Nine men who were charged could face up to 15 years in jail.
Jakarta Police have arrested over 50 men at an apartment in Kuningan, South Jakarta, after raiding an alleged ‘gay party’. The event itself was billed as a “gathering of men to promote independence” and people had to pay a fee of between $10 to $20 to attend.
Police apprehended around 56 people at the party, identifying nine of them as party organisers. These organisers all had different roles ranging from picking up guests to handling security.
The nine organisers have been charged under Indonesia’s anti-pornography law, meaning that they could face up to 15 years in jail. All of the others who were at the party were released without charge.
The police claimed that those arrested had been responsible for six different events around Jakarta, and that they confiscated condoms, scrubbing cream and sexual performance enhancers from the party.
Yusri Yunus, the spokesperson for the Jakarta Metro Police said: “Health protocols remain a priority. We did a rapid test and all of them were tested negative. Among the nine organisers, there’s one who has been infected with HIV but I can’t mention his name here.
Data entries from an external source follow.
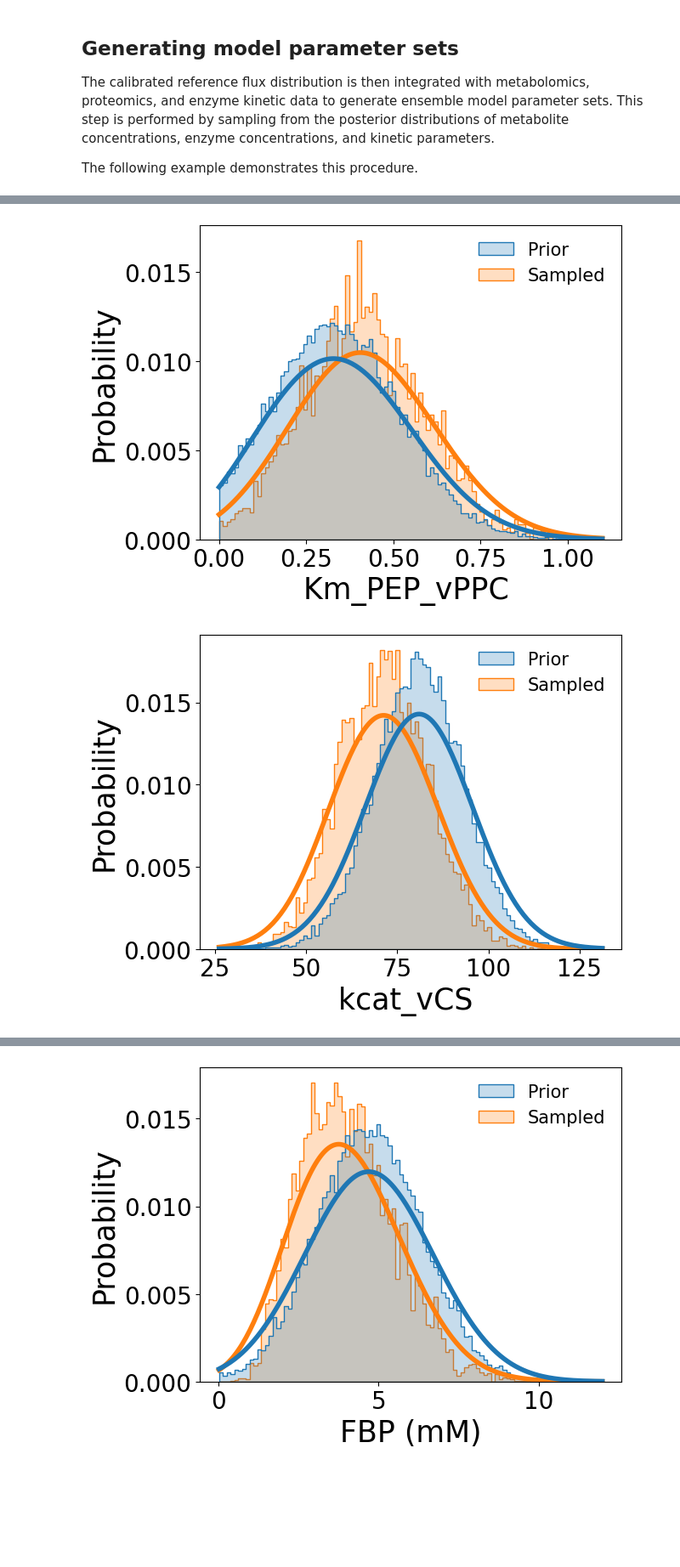
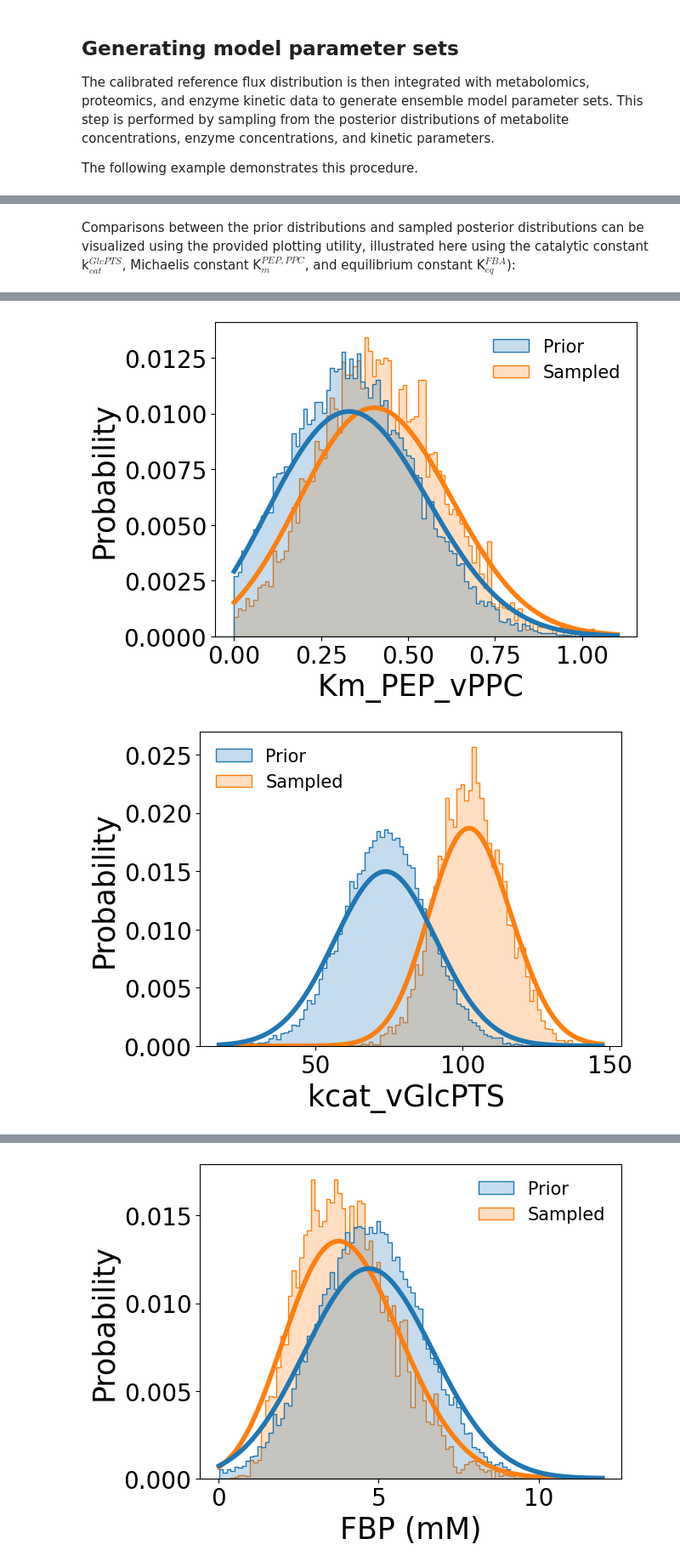
Before and after one commit to Chaowu88/robustnet, a Jupyter notebook: docs/source/parameterize_model.ipynb, the cells around one changed output, grey strips where cells are left out. Shown at 85% size. Cells and saved outputs as stored; diff of their text form; code cells hidden in the pictures; blank space fills up the shorter version.

```diff
--- a/docs/source/parameterize_model.ipynb
+++ b/docs/source/parameterize_model.ipynb
@@ -109,3 +119,9 @@ After sampling is completed, all results are received by samp_res. In particular
+# %% [markdown]
+Comparisons between the prior distributions and sampled posterior distributions can be visualized using the provided plotting utility, illustrated here using the catalytic constant k$_{cat}^{GlcPTS}$, Michaelis constant K$_{m}^{PEP,PPC}$, and equilibrium constant K$_{eq}^{FBA}$):
 # %%
-samp_res.plot_sampled_vs_prior_kinetic_parameters(out_dir=None, parameters=['kcat_vCS', 'Km_PEP_vPPC', 'Keq_vFBA'], show_fig=True)
+samp_res.plot_sampled_vs_prior_kinetic_parameters(
+    out_dir=None,
+    parameters=['kcat_vGlcPTS', 'Km_PEP_vPPC', 'Keq_vFBA'],
+    show_fig=True
+)
 # %% [output]
@@ -113,3 +129,3 @@ samp_res.plot_sampled_vs_prior_kinetic_parameters(out_dir=None, parameters=['kca
-[figure, old version]
+[figure, new version]
-[figure, old version]
+[figure, new version]
 # %% [markdown]
```
Also changed, not shown: parts of 8 cells of this notebook.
We will get back to the medical team to check everything”
He continued: “Their average ages are above 20 years old, several of them are above 40 years old. They didn’t look for profit but the pleasure from their community. [What we know about the participants so far] is that all are from Jakarta and some of them are even married [to women].”
In a press release, Amnesty International’s Indonesia Executive Director, Usman Hamid, condemned the arrests, saying: “There is no legal justification for criminalising the behaviour these men are accused of.
“Such a gathering would pose no threat to anyone. The authorities are being discriminatory and violating the human rights to privacy and family life, freedom of expression, and the freedom of assembly and association.
“Raids like these send a terrifying message to LGBTI people. We call on the authorities to release all people arrested in the party and drop all charges against them.
“They must also stop these arbitrary and humiliating raids and stop misusing laws against loitering or public nuisance to harass and arrest people accused of same-sex activity.
“No one should be targeted and arrested because of their actual or perceived sexual orientation and gender identity. The police should be keeping everyone safe, not stoking more discrimination.”
Homosexuality is legal in Indonesia, except for the Aceh region, however discrimination against the LGBTQ+ community is common.
Earlier this year, villas in Bali were raided by police for allegedly “catering” to the LGBTQ+ community. I Made Badra, the head of Badung’s cultural agency, a regency in Bali, said the existence of such villas would “taint” the tourism image that the island has.
Last year, the country was nearly successful in banning homosexuality, as it planned to criminalise sex outside of marriage, and same-sex marriage isn’t legal. However, voting on the bill was postponed following pressure from human rights groups and Australia.
Riska Carolina, the head of the legal division for LGBTQ group Arus Pelangi, said the group would fight to remove parts of the law that have “the potential for gross human rights violation, especially against the LGBT community.”
She added: “Regardless of the morality of the majority, the minority has the right to live as citizens in this country and we just want to live quietly.”